• Directions for this task: Retype the entries below exactly, dropping the images.

• Image comparison data:

# # #

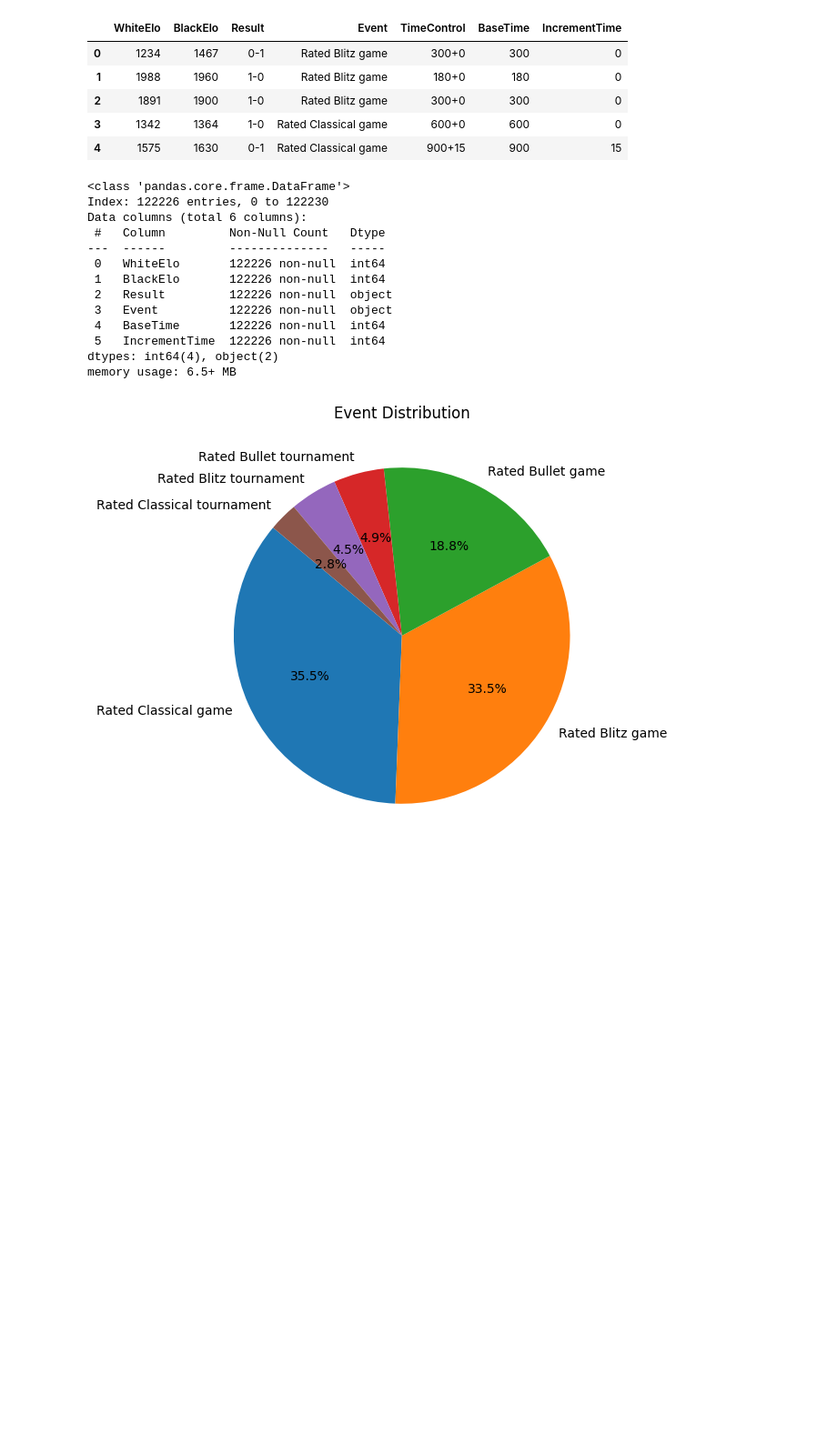
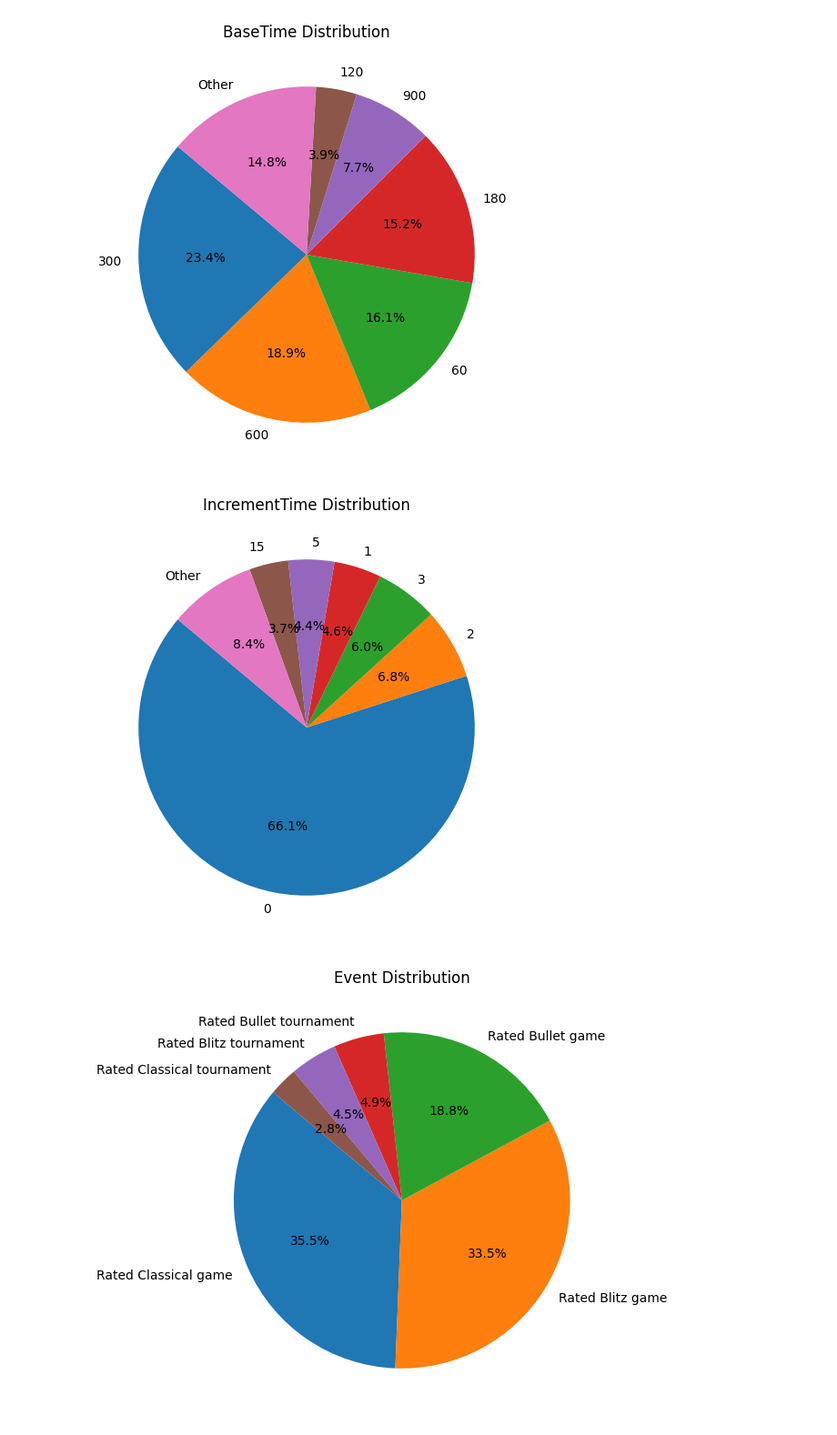
Before and after one commit to Tikhon-Radkevich/Chess-Winner-Prediction, a Jupyter notebook: notebooks/test.ipynb, the cells around one changed output. Shown: that part at 91% size. Saved outputs shown, nothing was run; the diff lists cells and outputs as text; code cells hidden in the pictures; blank space fills up the shorter version.

```diff
--- a/notebooks/test.ipynb
+++ b/notebooks/test.ipynb
@@ -37,46 +114,7 @@ df.drop(columns=["TimeControl"], inplace=True)
-# %%
-df.head()
-# %% [output]
-|  | WhiteElo | BlackElo | Result | Event | TimeControl | BaseTime | IncrementTime |
-| 0 | 1234 | 1467 | 0-1 | Rated Blitz game | 300+0 | 300 | 0 |
-| 1 | 1988 | 1960 | 1-0 | Rated Blitz game | 180+0 | 180 | 0 |
-| 2 | 1891 | 1900 | 1-0 | Rated Blitz game | 300+0 | 300 | 0 |
-| 3 | 1342 | 1364 | 1-0 | Rated Classical game | 600+0 | 600 | 0 |
-| 4 | 1575 | 1630 | 0-1 | Rated Classical game | 900+15 | 900 | 15 |
-# %%
-df.info()
-# %% [output]
-<class 'pandas.core.frame.DataFrame'>
-Index: 122226 entries, 0 to 122230
-Data columns (total 6 columns):
- #   Column         Non-Null Count   Dtype
----  ------         --------------   -----
- 0   WhiteElo       122226 non-null  int64
- 1   BlackElo       122226 non-null  int64
- 2   Result         122226 non-null  object
- 3   Event          122226 non-null  object
- 4   BaseTime       122226 non-null  int64
- 5   IncrementTime  122226 non-null  int64
-dtypes: int64(4), object(2)
-memory usage: 6.5+ MB
-# %%
-white_wins = "1-0"
-black_wins = "0-1"
-draw = "1/2-1/2"
-
-def estimate_prediction_by_elo(data_df: pd.DataFrame):
-    white_elo_more_than_black = (data_df["WhiteElo"] > data_df["BlackElo"])
-
-    white_win_condition = (white_elo_more_than_black & (data_df["Result"] == white_wins))
-    black_win_condition = (~white_elo_more_than_black & (data_df["Result"] == black_wins))
-
-    return (len(data_df[white_win_condition]) + len(data_df[black_win_condition])) / len(data_df)
-
-
-def make_pie_plot(data: pd.DataFrame, column_name: str):
-    value_counts = data[column_name].value_counts()
-    plt.figure(figsize=(6, 6))
-    plt.pie(value_counts, labels=value_counts.index, autopct="%1.1f%%", startangle=140)
-    plt.title(f"{column_name} Distribution")
-    plt.show()
+# %%
+make_pie_plot(df, "BaseTime", 0.03)
+make_pie_plot(df, "IncrementTime", 0.03)
+# %% [output]
+[figure, added]
+[figure, added]
 # %%
```
Also changed, not shown: parts of 15 cells of this notebook, 3 other files.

# # #

• Exercise output:
Before and after one commit to Tikhon-Radkevich/Chess-Winner-Prediction, a Jupyter notebook: notebooks/test.ipynb, the cells around one changed output. Shown: that part at 91% size. Saved outputs shown, nothing was run; the diff lists cells and outputs as text; code cells hidden in the pictures; blank space fills up the shorter version.

```diff
--- a/notebooks/test.ipynb
+++ b/notebooks/test.ipynb
@@ -37,46 +114,7 @@ df.drop(columns=["TimeControl"], inplace=True)
-# %%
-df.head()
-# %% [output]
-|  | WhiteElo | BlackElo | Result | Event | TimeControl | BaseTime | IncrementTime |
-| 0 | 1234 | 1467 | 0-1 | Rated Blitz game | 300+0 | 300 | 0 |
-| 1 | 1988 | 1960 | 1-0 | Rated Blitz game | 180+0 | 180 | 0 |
-| 2 | 1891 | 1900 | 1-0 | Rated Blitz game | 300+0 | 300 | 0 |
-| 3 | 1342 | 1364 | 1-0 | Rated Classical game | 600+0 | 600 | 0 |
-| 4 | 1575 | 1630 | 0-1 | Rated Classical game | 900+15 | 900 | 15 |
-# %%
-df.info()
-# %% [output]
-<class 'pandas.core.frame.DataFrame'>
-Index: 122226 entries, 0 to 122230
-Data columns (total 6 columns):
- #   Column         Non-Null Count   Dtype
----  ------         --------------   -----
- 0   WhiteElo       122226 non-null  int64
- 1   BlackElo       122226 non-null  int64
- 2   Result         122226 non-null  object
- 3   Event          122226 non-null  object
- 4   BaseTime       122226 non-null  int64
- 5   IncrementTime  122226 non-null  int64
-dtypes: int64(4), object(2)
-memory usage: 6.5+ MB
-# %%
-white_wins = "1-0"
-black_wins = "0-1"
-draw = "1/2-1/2"
-
-def estimate_prediction_by_elo(data_df: pd.DataFrame):
-    white_elo_more_than_black = (data_df["WhiteElo"] > data_df["BlackElo"])
-
-    white_win_condition = (white_elo_more_than_black & (data_df["Result"] == white_wins))
-    black_win_condition = (~white_elo_more_than_black & (data_df["Result"] == black_wins))
-
-    return (len(data_df[white_win_condition]) + len(data_df[black_win_condition])) / len(data_df)
-
-
-def make_pie_plot(data: pd.DataFrame, column_name: str):
-    value_counts = data[column_name].value_counts()
-    plt.figure(figsize=(6, 6))
-    plt.pie(value_counts, labels=value_counts.index, autopct="%1.1f%%", startangle=140)
-    plt.title(f"{column_name} Distribution")
-    plt.show()
+# %%
+make_pie_plot(df, "BaseTime", 0.03)
+make_pie_plot(df, "IncrementTime", 0.03)
+# %% [output]
+[figure, added]
+[figure, added]
 # %%
```
Also changed, not shown: parts of 15 cells of this notebook, 3 other files.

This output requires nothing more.